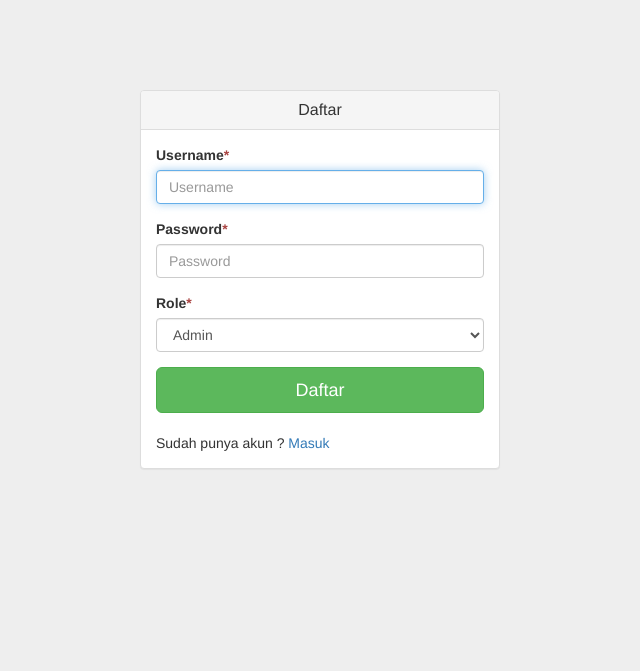
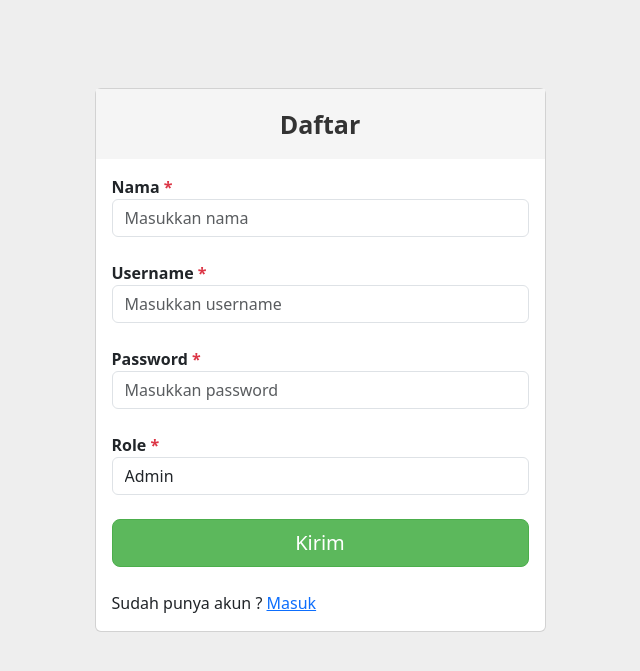
Before and after one commit to Khalidmufr/PA-WEB, a PHP site: page /register.php in a window 1280 px wide. Shown: the top 671 px of the page, without its empty margins (320-960 px from the left). Run offline with PHP 8.4, Linux system fonts and the light colour scheme; some libraries are stand-ins or nearby versions.

Commit message:
memperbaiki login dan register

```diff
--- a/asset/css/login.css
+++ b/asset/css/login.css
@@ -4,21 +4,40 @@ body {
     background-color: #eee;
     }
 
+    label{
+        font-weight: 600;
+    }
     .login-panel {
-        margin-top: 50px;
+        margin-top: 0px;
     }
-
+    .panel-title{
+        font-weight: 700;
+        margin-top: 0;
+        margin-bottom: 0;
+        padding-top: 20px;
+        padding-bottom: 20px;
+        font-size: 25px;
+        color: inherit;
+    }
     .panel-heading {
         text-align: center;
+        color: #333;
+        background-color: #f5f5f5;
+        border-color: #ddd;
     }
 
     .panel-heading h3 {
         margin-top: 0;
     }
-
+    .tombol{
+        display: flex;
+        justify-content: center;
+        align-items: center;
+    }
     .btn-success {
         background-color: #5cb85c;
         border-color: #4cae4c;
+        width: 100%;
     }
 
     .btn-success:hover {
--- a/register.php
+++ b/register.php
@@ -7,15 +7,29 @@ if(isset($_POST['submit'])){
     $role = $_POST['role'];
 
     $query = "INSERT INTO login (nama, username, password, role) VALUES ('$nama', '$username', '$password', '$role')";
+    $cari_nama = "SELECT nama FROM login WHERE nama='$nama'";
+    $valid = mysqli_query($koneksi,$cari_nama);
+    $cari_username = "SELECT username FROM login WHERE username='$username'";
+    $valid_2 = mysqli_query($koneksi,$cari_username);
 
-    if(mysqli_query($koneksi, $query)){
-        echo "<script>
-        alert('Berhasil daftar');
-        document.location.href = 'index.php';
-        </script>";
-
+    if(mysqli_num_rows($valid) > 0){
+       echo "<div class='alert alert-danger alert-dismissible fade show' role='alert'>
+                <strong>Gagal Mendaftar !</strong> Nama sudah digunakan
+                <button type='button' class='btn-close' data-bs-dismiss='alert' aria-label='Close'></button>
+              </div>";
+    } else if(mysqli_num_rows($valid_2) > 0) {
+       echo "<div class='alert alert-danger alert-dismissible fade show' role='alert'>
+                <strong>Gagal Mendaftar !</strong> Username sudah digunakan
+                <button type='button' class='btn-close' data-bs-dismiss='alert' aria-label='Close'></button>
+              </div>";
     } else {
-        echo "Registrasi gagal: " . mysqli_error($koneksi);
+        echo "<div class='alert alert-success'><strong>Berhasil Melakukan Pendaftaran !</strong></div>";
+        mysqli_query($koneksi, $query);
+        // echo "<script>
+        // alert('Berhasil Melakukan Pendaftaran');
+        // document.location.href = 'index.php';
+        // </script>";
+        // echo  mysqli_error($koneksi);
     }
 }
 ?>
@@ -25,40 +39,49 @@ if(isset($_POST['submit'])){
 <head>
     <title>Daftar</title>
     <!-- load Bootstrap CSS -->
-    <link rel="stylesheet" href="https://maxcdn.bootstrapcdn.com/bootstrap/3.3.7/css/bootstrap.min.css">
+    <link rel="stylesheet" href="https://cdn.jsdelivr.net/npm/bootstrap-icons@1.4.1/font/bootstrap-icons.css">
+    <link href="https://cdn.jsdelivr.net/npm/bootstrap@5.3.0-alpha3/dist/css/bootstrap.min.css" rel="stylesheet" integrity="sha384-KK94CHFLLe+nY2dmCWGMq91rCGa5gtU4mk92HdvYe+M/SXH301p5ILy+dN9+nJOZ" crossorigin="anonymous">
     <!-- load custom CSS -->
     <link rel="stylesheet" href="asset/css/login.css">
 </head>
 <body>
-    <div class="container">
-        <div class="row">
-            <div class="col-md-4 col-md-offset-4">
+<div class="container mt-5">
+        <div class="row justify-content-center">
+            <div class="col-md-6 col-lg-5">
+                <div class="card">
                     <div class="login-panel panel panel-default">
                         <div class="panel-heading">
                             <h3 class="panel-title">Daftar</h3>
                         </div>
-                    <div class="panel-body">
-                        <form action="register.php" method="post">
-                            <fieldset>
+                        <div class="card-body">
+                            <form role="form" action="register.php" method="post">
                                 <div class="form-group">
-                                    <label>Username<span class="text-danger">*</span></label>
-                                    <input class="form-control" placeholder="Username" name="username" type="text" autofocus>
+                                    <label>Nama <span class="text-danger">*</span></label>
+                                    <input type="text" class="form-control" id="nama" name="nama" placeholder="Masukkan nama" required>
                                 </div>
+                                <br>
                                 <div class="form-group">
-                                    <label>Password<span class="text-danger">*</span></label>
-                                    <input class="form-control" placeholder="Password" name="password" type="password" value="">
+                                    <label>Username <span class="text-danger">*</span></label>
+                                    <input type="text" class="form-control" id="username" name="username" placeholder="Masukkan username" required>
                                 </div>
+                                <br>
                                 <div class="form-group">
-                                    <label>Role<span class="text-danger">*</span></label>
+                                    <label>Password <span class="text-danger">*</span></label>
+                                    <input type="password" class="form-control" id="password" name="password" placeholder="Masukkan password" required>
+                                </div>
                                 <br>
+                                <div class="form-group">
+                                    <label>Role <span class="text-danger">*</span></label>
                                     <select class="form-control" aria-label="Default select example" name="role">
                                         <option value="admin">Admin</option>
                                         <option value="staff">Staff</option>
                                         <option value="user">User</option>
                                     </select>
                                 </div>
-                                <button type="submit" name="submit" class="btn btn-lg btn-success btn-block">Daftar</button>
-                            </fieldset>
+                                <br>
+                                <div class="tombol">
+                                    <button type="submit" name="submit" class="btn btn-lg btn-success">Kirim</button>
+                                </div>
                                 <br>
                                 Sudah punya akun ? <a href="index.php">Masuk</a>
                             </form>
@@ -67,7 +90,8 @@ if(isset($_POST['submit'])){
                 </div>
             </div>
         </div>
+    </div>
     <!-- load Bootstrap JS -->
-    <script src="https://maxcdn.bootstrapcdn.com/bootstrap/3.3.7/js/bootstrap.min.js"></script>
+    <script src="https://cdn.jsdelivr.net/npm/bootstrap@5.3.0-alpha1/dist/js/bootstrap.bundle.min.js" integrity="sha384-w76AqPfDkMBDXo30jS1Sgez6pr3x5MlQ1ZAGC+nuZB+EYdgRZgiwxhTBTkF7CXvN" crossorigin="anonymous"></script>
 </body>
 </html>
```
Also changed, not shown: index.php (+36 -26 lines). Lines whose indentation alone changed are shown as unchanged.
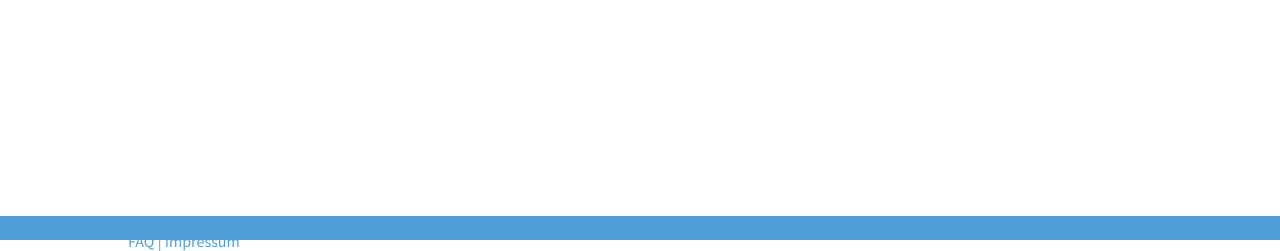
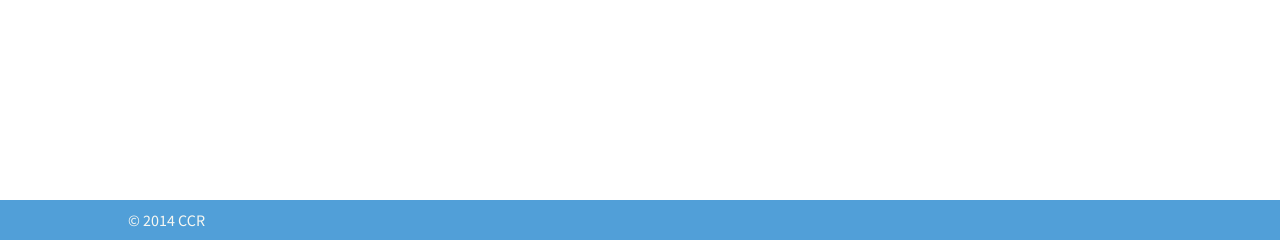
Before and after one commit to nico-osd/Contract.Customer.Reporting, a PHP site: page / in a window 1280 px wide. Shown: the part 560-811 px from the top of the page. Run offline with PHP 8.4, Linux system fonts and the light colour scheme; some libraries are stand-ins or nearby versions.

Commit message:
- Footer fixe Hoehe, da position: absolute
Fabian

```diff
--- a/index.php
+++ b/index.php
@@ -146,7 +146,7 @@ foreach (glob(INCS . "*.inc.php") as $filename) {
     <!-- FOOTER, AUßERHALB VOM DIV "WRAPPER" -> FOOTER BLEIBT GANZ UNTEN  -->
     <div id="footer">
         <div id="footer-content">
-            <a href="fpdf17/FAQ.htm">FAQ | Impressum</a>
+            <p>&copy 2014 CCR</p>
         </div>
     </div>
 
--- a/public/css/main.css
+++ b/public/css/main.css
@@ -255,7 +255,7 @@ a {
 #footer {
     position: absolute;
     width: 100%;
-    height: 3%;
+    height: 40px;
     bottom: 0;
     left: 0;
     background-color: #519FD8;
@@ -266,7 +266,7 @@ a {
     position: relative;
     width: 1024px;
     margin: auto;
-    padding-top: 15px;
+    padding-top: 10px;
 }
 
 #footer p {
```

────

> **PROBLEM TO SOLVE**
Repeat each record verbatim, pictures excluded.

> **ANSWER**
Before and after one commit to Khalidmufr/PA-WEB, a PHP site: page /register.php in a window 1280 px wide. Shown: the top 671 px of the page, without its empty margins (320-960 px from the left). Run offline with PHP 8.4, Linux system fonts and the light colour scheme; some libraries are stand-ins or nearby versions.

Commit message:
memperbaiki login dan register

```diff
--- a/asset/css/login.css
+++ b/asset/css/login.css
@@ -4,21 +4,40 @@ body {
     background-color: #eee;
     }
 
+    label{
+        font-weight: 600;
+    }
     .login-panel {
-        margin-top: 50px;
+        margin-top: 0px;
     }
-
+    .panel-title{
+        font-weight: 700;
+        margin-top: 0;
+        margin-bottom: 0;
+        padding-top: 20px;
+        padding-bottom: 20px;
+        font-size: 25px;
+        color: inherit;
+    }
     .panel-heading {
         text-align: center;
+        color: #333;
+        background-color: #f5f5f5;
+        border-color: #ddd;
     }
 
     .panel-heading h3 {
         margin-top: 0;
     }
-
+    .tombol{
+        display: flex;
+        justify-content: center;
+        align-items: center;
+    }
     .btn-success {
         background-color: #5cb85c;
         border-color: #4cae4c;
+        width: 100%;
     }
 
     .btn-success:hover {
--- a/register.php
+++ b/register.php
@@ -7,15 +7,29 @@ if(isset($_POST['submit'])){
     $role = $_POST['role'];
 
     $query = "INSERT INTO login (nama, username, password, role) VALUES ('$nama', '$username', '$password', '$role')";
+    $cari_nama = "SELECT nama FROM login WHERE nama='$nama'";
+    $valid = mysqli_query($koneksi,$cari_nama);
+    $cari_username = "SELECT username FROM login WHERE username='$username'";
+    $valid_2 = mysqli_query($koneksi,$cari_username);
 
-    if(mysqli_query($koneksi, $query)){
-        echo "<script>
-        alert('Berhasil daftar');
-        document.location.href = 'index.php';
-        </script>";
-
+    if(mysqli_num_rows($valid) > 0){
+       echo "<div class='alert alert-danger alert-dismissible fade show' role='alert'>
+                <strong>Gagal Mendaftar !</strong> Nama sudah digunakan
+                <button type='button' class='btn-close' data-bs-dismiss='alert' aria-label='Close'></button>
+              </div>";
+    } else if(mysqli_num_rows($valid_2) > 0) {
+       echo "<div class='alert alert-danger alert-dismissible fade show' role='alert'>
+                <strong>Gagal Mendaftar !</strong> Username sudah digunakan
+                <button type='button' class='btn-close' data-bs-dismiss='alert' aria-label='Close'></button>
+              </div>";
     } else {
-        echo "Registrasi gagal: " . mysqli_error($koneksi);
+        echo "<div class='alert alert-success'><strong>Berhasil Melakukan Pendaftaran !</strong></div>";
+        mysqli_query($koneksi, $query);
+        // echo "<script>
+        // alert('Berhasil Melakukan Pendaftaran');
+        // document.location.href = 'index.php';
+        // </script>";
+        // echo  mysqli_error($koneksi);
     }
 }
 ?>
@@ -25,40 +39,49 @@ if(isset($_POST['submit'])){
 <head>
     <title>Daftar</title>
     <!-- load Bootstrap CSS -->
-    <link rel="stylesheet" href="https://maxcdn.bootstrapcdn.com/bootstrap/3.3.7/css/bootstrap.min.css">
+    <link rel="stylesheet" href="https://cdn.jsdelivr.net/npm/bootstrap-icons@1.4.1/font/bootstrap-icons.css">
+    <link href="https://cdn.jsdelivr.net/npm/bootstrap@5.3.0-alpha3/dist/css/bootstrap.min.css" rel="stylesheet" integrity="sha384-KK94CHFLLe+nY2dmCWGMq91rCGa5gtU4mk92HdvYe+M/SXH301p5ILy+dN9+nJOZ" crossorigin="anonymous">
     <!-- load custom CSS -->
     <link rel="stylesheet" href="asset/css/login.css">
 </head>
 <body>
-    <div class="container">
-        <div class="row">
-            <div class="col-md-4 col-md-offset-4">
+<div class="container mt-5">
+        <div class="row justify-content-center">
+            <div class="col-md-6 col-lg-5">
+                <div class="card">
                     <div class="login-panel panel panel-default">
                         <div class="panel-heading">
                             <h3 class="panel-title">Daftar</h3>
                         </div>
-                    <div class="panel-body">
-                        <form action="register.php" method="post">
-                            <fieldset>
+                        <div class="card-body">
+                            <form role="form" action="register.php" method="post">
                                 <div class="form-group">
-                                    <label>Username<span class="text-danger">*</span></label>
-                                    <input class="form-control" placeholder="Username" name="username" type="text" autofocus>
+                                    <label>Nama <span class="text-danger">*</span></label>
+                                    <input type="text" class="form-control" id="nama" name="nama" placeholder="Masukkan nama" required>
                                 </div>
+                                <br>
                                 <div class="form-group">
-                                    <label>Password<span class="text-danger">*</span></label>
-                                    <input class="form-control" placeholder="Password" name="password" type="password" value="">
+                                    <label>Username <span class="text-danger">*</span></label>
+                                    <input type="text" class="form-control" id="username" name="username" placeholder="Masukkan username" required>
                                 </div>
+                                <br>
                                 <div class="form-group">
-                                    <label>Role<span class="text-danger">*</span></label>
+                                    <label>Password <span class="text-danger">*</span></label>
+                                    <input type="password" class="form-control" id="password" name="password" placeholder="Masukkan password" required>
+                                </div>
                                 <br>
+                                <div class="form-group">
+                                    <label>Role <span class="text-danger">*</span></label>
                                     <select class="form-control" aria-label="Default select example" name="role">
                                         <option value="admin">Admin</option>
                                         <option value="staff">Staff</option>
                                         <option value="user">User</option>
                                     </select>
                                 </div>
-                                <button type="submit" name="submit" class="btn btn-lg btn-success btn-block">Daftar</button>
-                            </fieldset>
+                                <br>
+                                <div class="tombol">
+                                    <button type="submit" name="submit" class="btn btn-lg btn-success">Kirim</button>
+                                </div>
                                 <br>
                                 Sudah punya akun ? <a href="index.php">Masuk</a>
                             </form>
@@ -67,7 +90,8 @@ if(isset($_POST['submit'])){
                 </div>
             </div>
         </div>
+    </div>
     <!-- load Bootstrap JS -->
-    <script src="https://maxcdn.bootstrapcdn.com/bootstrap/3.3.7/js/bootstrap.min.js"></script>
+    <script src="https://cdn.jsdelivr.net/npm/bootstrap@5.3.0-alpha1/dist/js/bootstrap.bundle.min.js" integrity="sha384-w76AqPfDkMBDXo30jS1Sgez6pr3x5MlQ1ZAGC+nuZB+EYdgRZgiwxhTBTkF7CXvN" crossorigin="anonymous"></script>
 </body>
 </html>
```
Also changed, not shown: index.php (+36 -26 lines). Lines whose indentation alone changed are shown as unchanged.
Before and after one commit to nico-osd/Contract.Customer.Reporting, a PHP site: page / in a window 1280 px wide. Shown: the part 560-811 px from the top of the page. Run offline with PHP 8.4, Linux system fonts and the light colour scheme; some libraries are stand-ins or nearby versions.

Commit message:
- Footer fixe Hoehe, da position: absolute
Fabian

```diff
--- a/index.php
+++ b/index.php
@@ -146,7 +146,7 @@ foreach (glob(INCS . "*.inc.php") as $filename) {
     <!-- FOOTER, AUßERHALB VOM DIV "WRAPPER" -> FOOTER BLEIBT GANZ UNTEN  -->
     <div id="footer">
         <div id="footer-content">
-            <a href="fpdf17/FAQ.htm">FAQ | Impressum</a>
+            <p>&copy 2014 CCR</p>
         </div>
     </div>
 
--- a/public/css/main.css
+++ b/public/css/main.css
@@ -255,7 +255,7 @@ a {
 #footer {
     position: absolute;
     width: 100%;
-    height: 3%;
+    height: 40px;
     bottom: 0;
     left: 0;
     background-color: #519FD8;
@@ -266,7 +266,7 @@ a {
     position: relative;
     width: 1024px;
     margin: auto;
-    padding-top: 15px;
+    padding-top: 10px;
 }
 
 #footer p {
```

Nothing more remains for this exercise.